When we got to Houston, Texas for my radiation treatment, I made a breakthrough. I don’t know why this didn’t occur to me at home, but I found I could remember better when I wrote things down. I got a notebook and, in the mornings when the apartment was quiet, I recorded the names of friends that I had met in the cancer clinic and apartment complex. This trick actually worked! I then listed my family and church members. I read through the names and then prayed through a simpler version of Hebrews 4, “I lift these friends near to the throne of grace, confident that they will receive help in their time of need.” This is how I slowly began my climb.
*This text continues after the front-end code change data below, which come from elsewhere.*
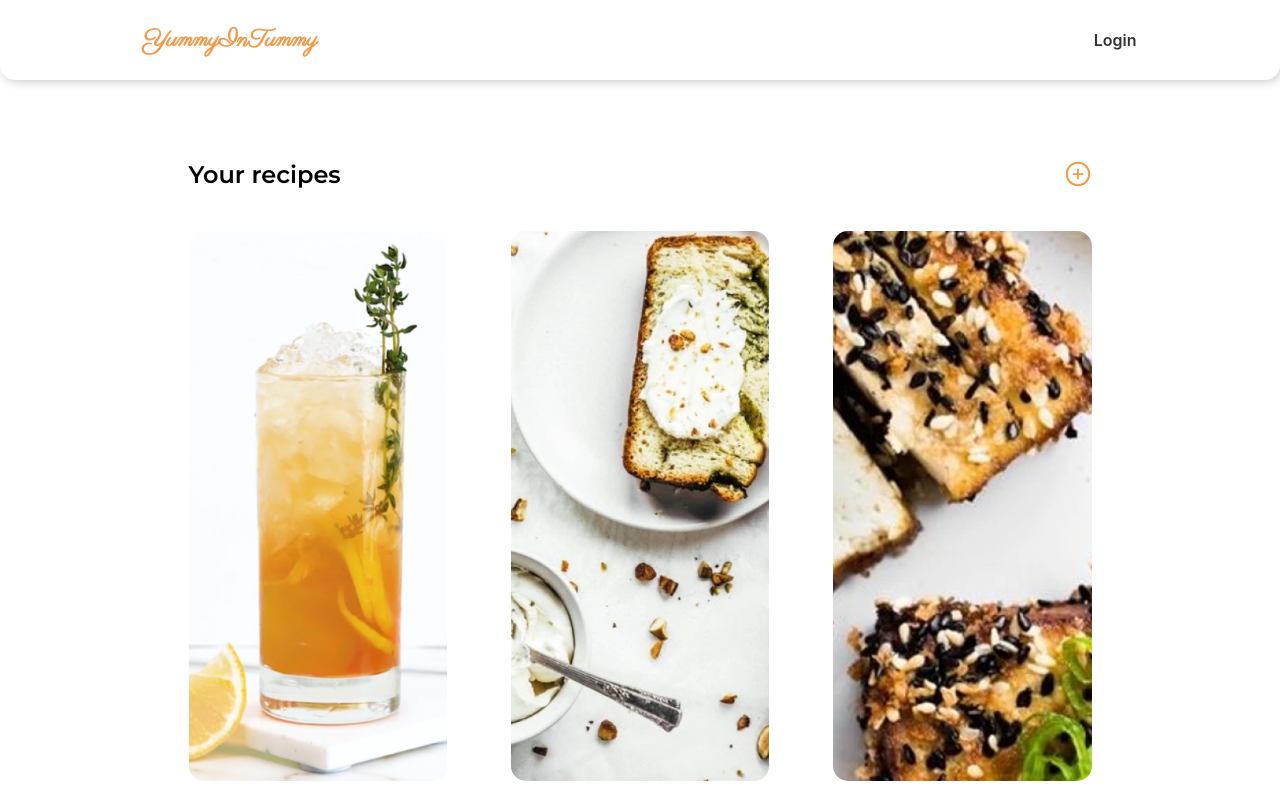
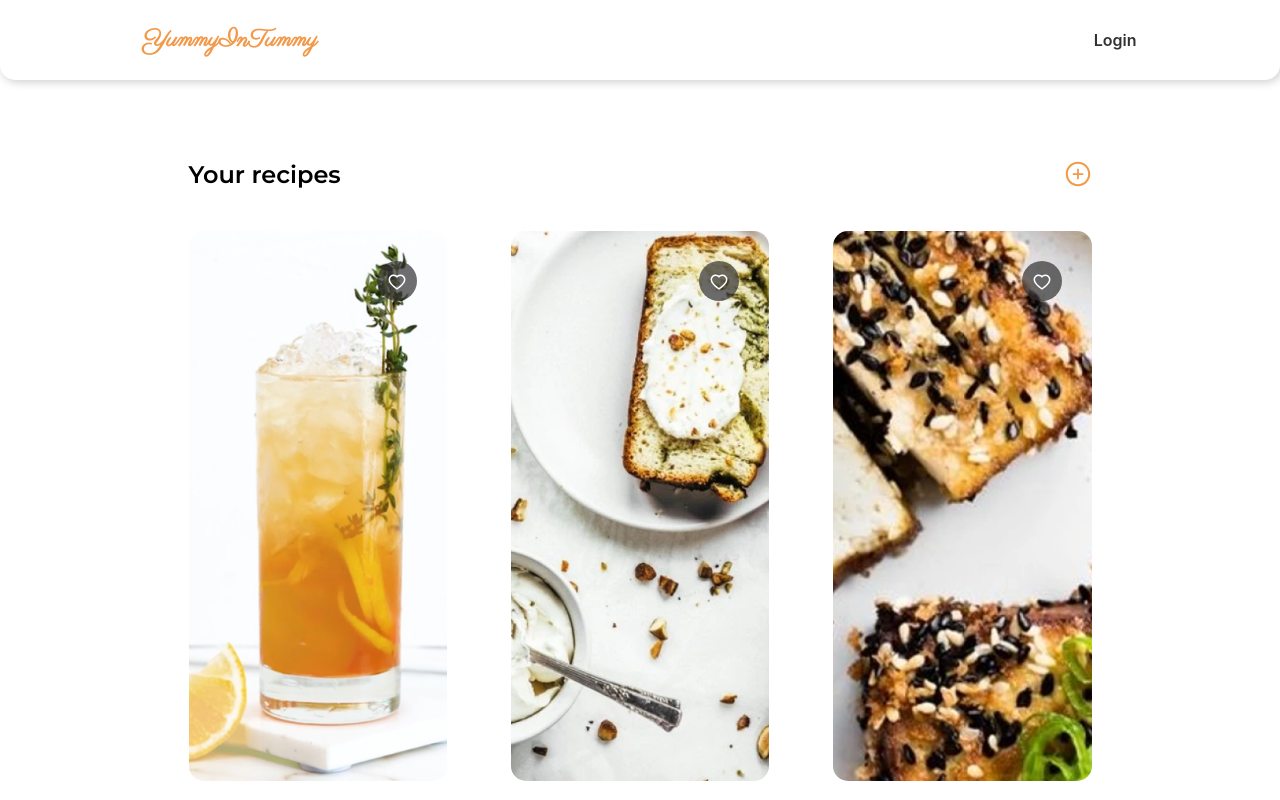
Before and after one commit to antoniosumak/recipe-app, a React (Create React App) app: page / in a window 1280 px wide. Shown: the top 800 px of the page. Built offline with nearby package versions, Linux system fonts and the light colour scheme.

Commit message:
Working images

```diff
--- a/src/Pages/Home.js
+++ b/src/Pages/Home.js
@@ -14,7 +14,7 @@ const Home = () => {
   const [recipes, setRecipes] = useState(0);
   const { isOpened, setIsOpened } = useContext(AuthContext);
   const [addedRecipe, setAddedRecipe] = useState([]);
-  const [Image, setImage] = useState("");
+  const [Image, setImage] = useState(0);
 
   useEffect(() => {
     setTimeout(() => {
@@ -23,8 +23,18 @@ const Home = () => {
   }, [recipes]);
 
   const fileSelectorHandler = (event) => {
-    var fileName = event.target.files[0].name;
-    setImage(fileName);
+    const file = event.target.files[0];
+    setImage(file);
+    var reader = new FileReader();
+    reader.addEventListener(
+      "load",
+      () => {
+        setImage(reader.result);
+      },
+      false
+    );
+
+    reader.readAsDataURL(file);
   };
 
   const filePath = `../assets/images/${Image}`;
@@ -36,7 +46,7 @@ const Home = () => {
       numberOfSteps: "",
       time: "",
       numberOfIngridients: "",
-      imgURL: "",
+      images: [],
     },
     onSubmit: (values, { resetForm }) => {
       setAddedRecipe([...addedRecipe, values]);
@@ -118,7 +128,7 @@ const Home = () => {
                 ingridients={`${prop.numberOfIngridients} INGRIDIENTS`}
                 steps={`${prop.numberOfSteps} STEPS`}
                 prepTime={`${prop.time} MIN`}
-                image={filePath}
+                image={Image}
               />
             ))}{" "}
           </Grid>
--- a/src/components/RecipeCard/RecipeCard.js
+++ b/src/components/RecipeCard/RecipeCard.js
@@ -1,10 +1,16 @@
 import React from "react";
 import "./RecipeCard.scss";
+import { AiOutlineHeart } from "react-icons/ai";
 
 const RecipeCard = ({ title, image, steps, prepTime, ingridients, alt }) => {
   return (
     <div className={"RecipeCard"}>
       <figure className={"RecipeCard-Figure"}>
+        <div className={"HeartCircle"}>
+          <div className={"HeartWrapper"}>
+            <AiOutlineHeart />
+          </div>
+        </div>
         <img className={"RecipeCard-Image"} src={image} alt={alt} />
         <div className={"RecipeCard-Description"}>
           <h2 className={"Title"}>{title}</h2>
--- a/src/components/RecipeCard/RecipeCard.scss
+++ b/src/components/RecipeCard/RecipeCard.scss
@@ -2,8 +2,36 @@
   padding: 20px;
 
   &-Figure {
+    position: relative;
     height: 550px;
     width: 100%;
+
+    .HeartCircle {
+      position: absolute;
+      top: 30px;
+      right: 30px;
+      width: 40px;
+      height: 40px;
+      background-color: rgba(51, 49, 50, 0.7);
+      display: flex;
+      justify-content: center;
+      align-items: center;
+      border-radius: 50%;
+      transition: ease-in-out 0.3s;
+
+      &:hover {
+        .HeartWrapper {
+          color: #f2994a;
+          cursor: pointer;
+        }
+      }
+    }
+    .HeartWrapper {
+      padding-top: 6px;
+      font-size: 20px;
+      color: white;
+      transition: ease-in-out 0.3s;
+    }
   }
 
   &-Image {
```
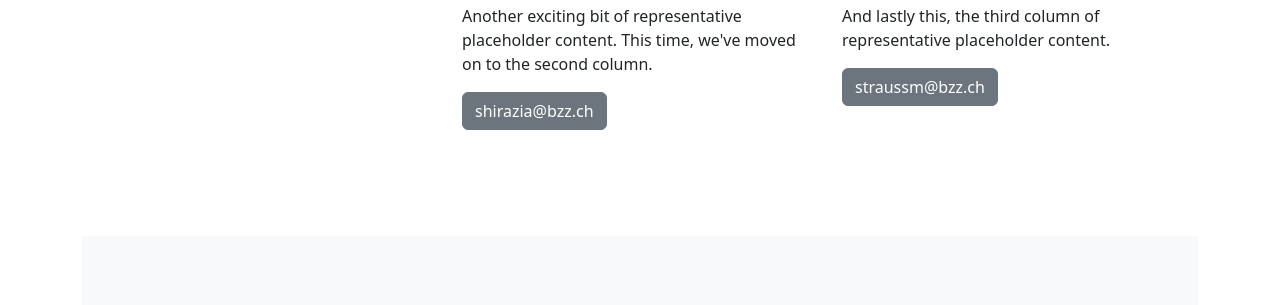
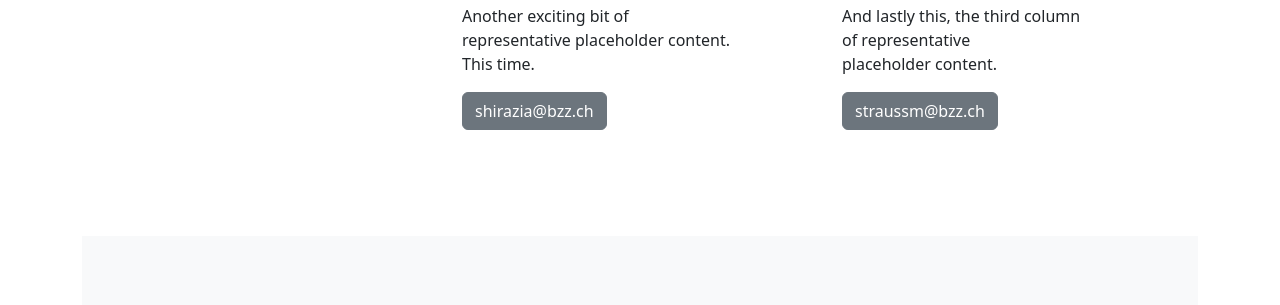
Before and after one commit to atisshirazi/LB02_1, a plain HTML site: page Kontakt.html in a window 1280 px wide. Shown: the part 310-615 px from the top of the page. Drawn offline with nearby package versions, Linux system fonts and the light colour scheme.

```diff
--- a/Kontakt.html
+++ b/Kontakt.html
@@ -64,15 +64,15 @@
 
     <img class="rounded-circle"width="140" height="140" src="assets\img\Atis.jpg">
             <h2 class="fw-normal">Atis Shirazi</h2>
-            <p>Another exciting bit of representative placeholder content. This time, we've moved on to the second column.</p>
-            <p><a class="btn btn-secondary" href="#">shirazia@bzz.ch</a></p>
+            <p>Another exciting bit of<br> representative placeholder content. <br>This time.</p>
+            <p><a class="btn btn-secondary" href="https://outlook.live.com/">shirazia@bzz.ch</a></p>
           </div><!-- /.col-lg-4 -->
           <div class="col-lg-4">
             <img class="rounded-circle" width="140" height="140" src="assets/img/Mara.jpg">
 
             <h2 class="fw-normal">Mara Strauss</h2>
-            <p>And lastly this, the third column of representative placeholder content.</p>
-            <p><a class="btn btn-secondary" href="#">straussm@bzz.ch</a></p>
+            <p>And lastly this, the third column<br> of representative <br>placeholder content.</p>
+            <p><a class="btn btn-secondary" href="https://outlook.live.com/">straussm@bzz.ch</a></p>
           </div><!-- /.col-lg-4 -->
         </div><!-- /.row -->
 
```
Also changed, not shown: index.html (+1 -1 lines).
I still have to make lists. I cannot do extemporary prayer—or at least not well. I have difficulty remembering the specifics I wish to pray for and having a prayer laid before me is a great help. Through this discovery, I better understood why Jesus gave a prayer for His disciples to memorize. I could remember every word to the Lord’s Prayer. I had said it so often through the years that the familiar words came back. Needless to say, through my struggle, I had a newfound appreciation for that prayer.
I never imagined that prayer could be taken from me. Now that I have it back—although in a limited degree—I realize how much we take it for granted. The Heidelberg Catechism says, “Why is prayer necessary for Christians?” It answers, “Because it is the chief part of the thankfulness which God requires of us, and because God will give His grace and Holy Spirit only to such as earnestly and without ceasing beg them from Him and render thanks unto Him for them” (HC, 116). This catechism notes that we should express our thankfulness in prayer to God. Should we not give thanks for all we have and chiefly have in Jesus Christ? Would we not also render thanks to God for His amazing gift of grace? And would we not eagerly pray for God’s Holy Spirit and expect that He should answer? For a moment in time, I lost the gift of prayer. May my story encourage you to take full advantage of this gift we’ve been given.